═══ Records for this exercise

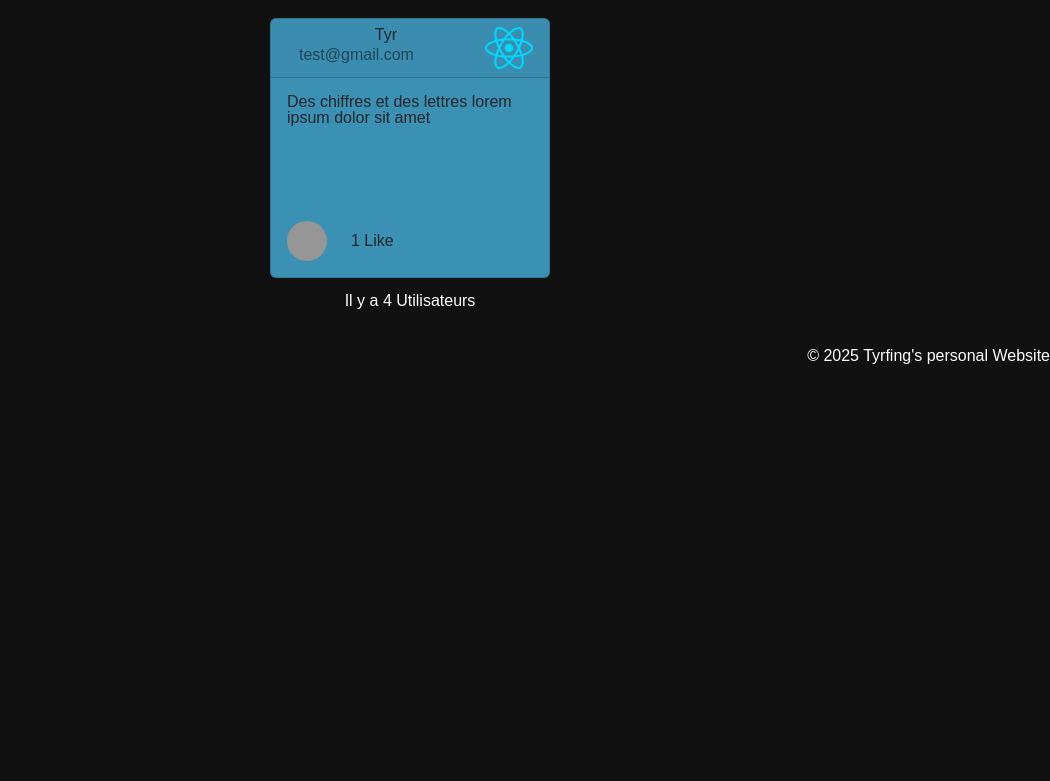
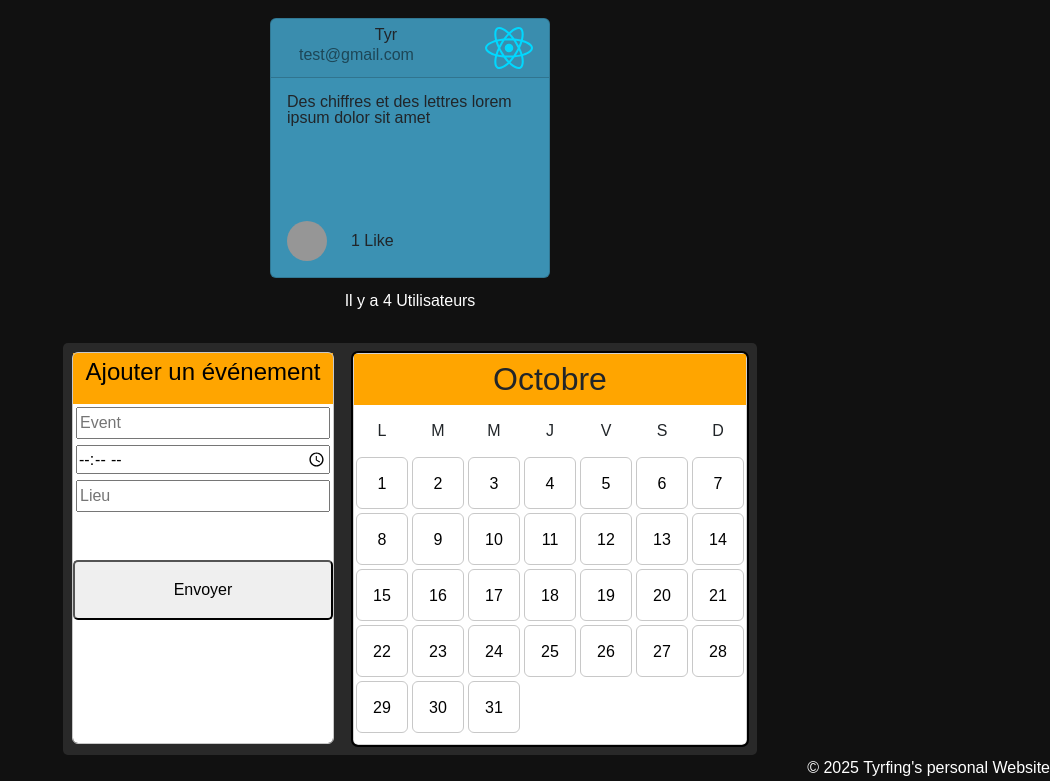
Before and after one commit to xsium/React, a React (Vite) app: page / in a window 1280 px wide. Shown: the part 1164-1945 px from the top of the page, without its empty margins (230-1280 px from the left). Before the commit the page ends 1533 px from the top, so only its background shows below. Built offline with nearby package versions, Linux system fonts and the light colour scheme.

Commit message:
ajout Calendar

```diff
--- a/src/App.css
+++ b/src/App.css
@@ -23,7 +23,7 @@ a:hover {
   color: #535bf2;
 }
 
-button {
+#wrap button {
   border-radius: 8px;
   border: 1px solid transparent;
   padding: 0.6em 1.2em;
--- a/src/App.jsx
+++ b/src/App.jsx
@@ -2,6 +2,7 @@ import React, {useState} from 'react'
 import './App.css'
 import Card from './Card.jsx'
 import reactlogo from './assets/react.svg'
+import Calendar from './Calendar.jsx'
 
 
 //Variables-------------------------------------------
@@ -137,8 +138,9 @@ function Article({children}){
     </article>
   );
 }
+//----------------------------------------------------
 
-
+//Composant Form--------------------------------------
 function Form({ onSubmit }){
   function handleChange(event){
     console.log(event.target.value);
@@ -216,6 +218,11 @@ function App() {
       </div>
       }
       </section>
+      <section>
+        <div className='mx-auto container'>
+        <Calendar />
+        </div>
+      </section>
     </div>
     </>
   );
--- /dev/null
+++ b/src/Calendar.css
@@ -0,0 +1,106 @@
+.calendar-wrap{
+    display: flex;
+    flex-wrap: wrap;
+    flex-direction: row;
+    justify-content: center;
+    background-color: rgba(66, 66, 66, 0.5);
+    border-radius: 5px;
+}
+#calendar{
+    min-width: fit-content;
+    min-height: 390px;
+    box-sizing: content-box;
+    text-align: center;
+    outline: 2px solid black;
+    border-radius: 5px;
+}
+.month{
+    background-color: orange;
+    font-size: 2rem;
+}
+.grid7{
+    width: 100%;
+    height: 50px;
+    display: grid;
+    grid-template-columns: repeat(7, auto);
+}
+.grid7 .days{
+    width: 50px;
+    display: flex;
+    justify-content: center;
+    align-items: center;
+    margin: 3px;
+
+}
+.card-calendar{
+    height: fit-content;
+    background-color: rgb(255, 255, 255);
+    color: black;
+}
+.backgroundOrange:hover{
+    background-color: orange;
+    border-radius: 50%;
+}
+.backgroundWhite{
+    display: flex;
+    justify-content: center;
+    align-items: center;
+    height: 50px;
+    width: 50px;
+    background-color: White;
+    outline: 1px rgb(200, 200, 200) solid ;
+    border-radius: 5px;
+    margin: 3px;
+}
+.selected{
+    background-color: orange;
+    border-radius: 50%;
+}
+.confirmed{
+    background-color: rgb(101, 244, 101);
+    border-radius: 50%;
+}
+.calendar-wrap .formcalendar,.event-container{
+    height: 390px;
+    min-width: 260px;
+    max-width: 260px;
+    background-color: rgb(255, 255, 255);
+    color: black;
+    outline: 1px rgb(200, 200, 200) solid ;
+    border-radius: 5px;
+    margin: 10px
+}
+
+
+.event-text{
+    min-height: 221px;
+    height:100%;
+}
+.event-container h2{
+    font-size: 1.5rem;
+    height: 51px;
+    display: block;
+    background-color:orange;
+}
+.event-container h4{
+    font-size: 1.4rem;
+    word-break: break-all;
+}
+.event-container p{
+    font-size: 1.1rem;
+}
+.formcalendar h2{
+    font-size: 1.5rem;
+    height: 51px;
+    display: block;
+    background-color:orange;
+
+}
+.formcal{
+    margin: 3px;
+}
+.formcalendar input:last-of-type{
+    height: 60px;
+    margin-top: 45px;
+    border-radius: 5px;
+}
--- /dev/null
+++ b/src/Calendar.jsx
@@ -0,0 +1,166 @@
+import React, {useState} from 'react'
+import './Calendar.css'
+
+//Variables-------------------------------------------
+const Month = ["Janvier","Février","Mars","Avril","Mai","Juin","Juillet","Aout","Septembre","Octobre","Novembre","Décembre"];
+const Days=["Lundi","Mardi","Mercredi","Jeudi","Vendredi","Samedi","Dimanche"];
+const Day_Letter= Days.map((day) => {
+    return day.charAt(0);
+  });
+  console.log(Day_Letter);
+const EVENT_LIST =[];
+for(let i=0; i<31; i++){
+    EVENT_LIST.push({confirmed:false});
+}
+//----------------------------------------------------
+
+//Composants-------------------------------------------
+function Day({jour, className, onClick}){
+    return (
+      <>
+      <div className={className} onClick={(event) => {onClick(event)}}>{jour}</div>
+      </>
+    );
+  }
+
+  function FormCalendar({onSubmit}){
+    return(
+        <form className='formcalendar d-flex flex-column'action='#'onSubmit={(event) => {onSubmit(event)}}>
+            <h2>Ajouter un événement</h2>
+            <input className="formcal" type="text" placeholder='Event' />
+            <input className="formcal" type="time" name="time"/>
+            <input className="formcal" type="text" placeholder='Lieu' />
+            <input type="submit" value="Envoyer" />
+        </form>
+    );
+  }
+function DisplayEvent({eventList, day}){
+    return(
+        <div className="event-container">
+        <h2>Événements du {day}</h2>
+
+        {eventList[day-1].confirmed ? (
+            <Event nom={eventList[day-1].nom} heure={eventList[day-1].heure} lieu={eventList[day-1].lieu} />
+        ) : (
+        <p>Aucun événement pour ce jour.</p>
+        )}
+        </div>
+
+    );
+}
+
+function Event({heure, lieu, nom}){
+    return(
+        <>
+        <div className='event-text'>
+            <h4>{nom}</h4>
+            <hr/>
+            <p>{heure} - {lieu}</p>
+        </div>
+        </>
+    );
+}
+//----------------------------------------------------
+
+
+export default function Calendar(){
+  const [eventList, setEventList] = useState( EVENT_LIST );
+  const [day, setDay] = useState( null );
+  const Row=[];
+  for(let i=0; i<31;i++){
+    Row[i]={jour:i+1, className: "backgroundWhite backgroundOrange"};
+  }
+
+  function handleClick(event){
+    const selected = document.querySelectorAll('.selected');
+    if(selected.length>0){
+        selected.forEach(element => {
+            if(element!=event.target){
+                element.classList.remove('selected');
+            }
+        });
+    }
+    event.target.classList.toggle('selected');
+    setDay(event.target.innerText);
+  }
+  function handleSubmit(event){
+    event.preventDefault();
+    //console.log(event.target)
+    let form=true;
+    const INPUTS = event.target.querySelectorAll('.formcal');
+    INPUTS.forEach((input) => {
+        if(input.value==""){
+            form=false;
+        }
+    });
+    if(form==false){alert("merci de renseigner tous les champs!");}
+    else{
+        const DATE = [...document.querySelectorAll(".backgroundWhite")];
+        console.log(DATE);
+        let selected;
+        DATE.forEach(element => {
+            if(element.classList.contains("selected")){
+                selected=DATE.indexOf(element);
+            }
+        });
+        console.log(selected);
+        if(selected==undefined || selected==null){
+            alert("merci de choisir une date!");
+        }else{
+            const NEW_EVENT={nom: INPUTS[0].value, heure: INPUTS[1].value, lieu: INPUTS[2].value, index: selected, confirmed: true};
+            console.log(NEW_EVENT);
+            const Tab=[...eventList];
+            Tab[selected]=NEW_EVENT;
+            setEventList(Tab);
+            DATE.forEach(element => {
+                if(element.classList.contains("selected")){
+                    element.classList.add("confirmed");
+                    element.classList.remove("selected");
+
+                }
+            });
+        }
+
+    }
+    console.log(eventList);
+
+  }
+
+
+
+  return (
+    <>
+    <div className='calendar-wrap'>
+    <FormCalendar onSubmit={handleSubmit}/>
+    <article className='card'id='calendar'>
+        <div className='month'>
+            <Day
+            jour={Month[9]}
+            className="backgroundOrange"
+            />
+        </div>
+        <div className='grid7'>
+        {Day_Letter.map((day, index) => (
+            <Day
+            key={index}
+            jour={day}
+            className="days"
+            />
+        ))}
+        </div>
+        <div className="grid7 card-calendar">
+        {Row.map((day, index) => (
+            <Day
+            key={index}
+            jour={day.jour}
+            className={day.className}
+            onClick={handleClick}
+            />
+        ))}
+        </div>
+    </article>
+    {day !== null && <DisplayEvent eventList={eventList} day={day} />}
+    </div>
+    </>
+  );
+}
--- a/src/Card.css
+++ b/src/Card.css
@@ -7,7 +7,7 @@ article{
     margin: 10px;
 }
 .card{
-    background-color: #c5c5c5;
+    background-color: #ffffff;
     min-height: 260px;
     max-height: 260px;
     min-width: 250px;
--- a/src/Card.jsx
+++ b/src/Card.jsx
@@ -3,7 +3,6 @@ import './Card.css'
 import Like from './Like.jsx';
 export default function Card({pseudo, mail, image, description,sexe}) {
   const [border, setBorder] = useState( false );
-
   return (
     <article className={border ? 'card-border' : ''} onMouseOver={() => setBorder(true)} onMouseLeave={() => setBorder(false)}>
         <div className={ sexe==="H" ?'card blue': sexe==="F" ?'card rose':'card yellow'} >
--- a/src/Header.css
+++ b/src/Header.css
@@ -12,6 +12,14 @@
   }
   #header1{
     width: 200px;
+  }
+  .navbar-toggler{
+    border: #6b6b6b 1px solid;
+    background-color: #222222;
+    box-shadow: none;
+  }
+  .navbar-toggler>span{
+    filter: invert(1);
   }
   #header2{
     width: 100%;
--- a/src/Header.jsx
+++ b/src/Header.jsx
@@ -15,7 +15,7 @@ export default function Card() {
         <div className="container-fluid d-flex flex-column" id="header2">
           <h1>Tyrfing's Den</h1>
           <button
-            className="navbar-toggler"
+            className="navbar-toggler m-3"
             type="button"
             data-bs-toggle="collapse"
             data-bs-target="#navbarSupportedContent"
```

══════

# What the task asks
Look through the data above for the string "import" and copy every line where it appears.

# The completed task
@@ -2,6 +2,7 @@ import React, {useState} from 'react'
 import './App.css'
 import Card from './Card.jsx'
 import reactlogo from './assets/react.svg'
+import Calendar from './Calendar.jsx'
+import React, {useState} from 'react'
+import './Calendar.css'
@@ -3,7 +3,6 @@ import './Card.css'
 import Like from './Like.jsx';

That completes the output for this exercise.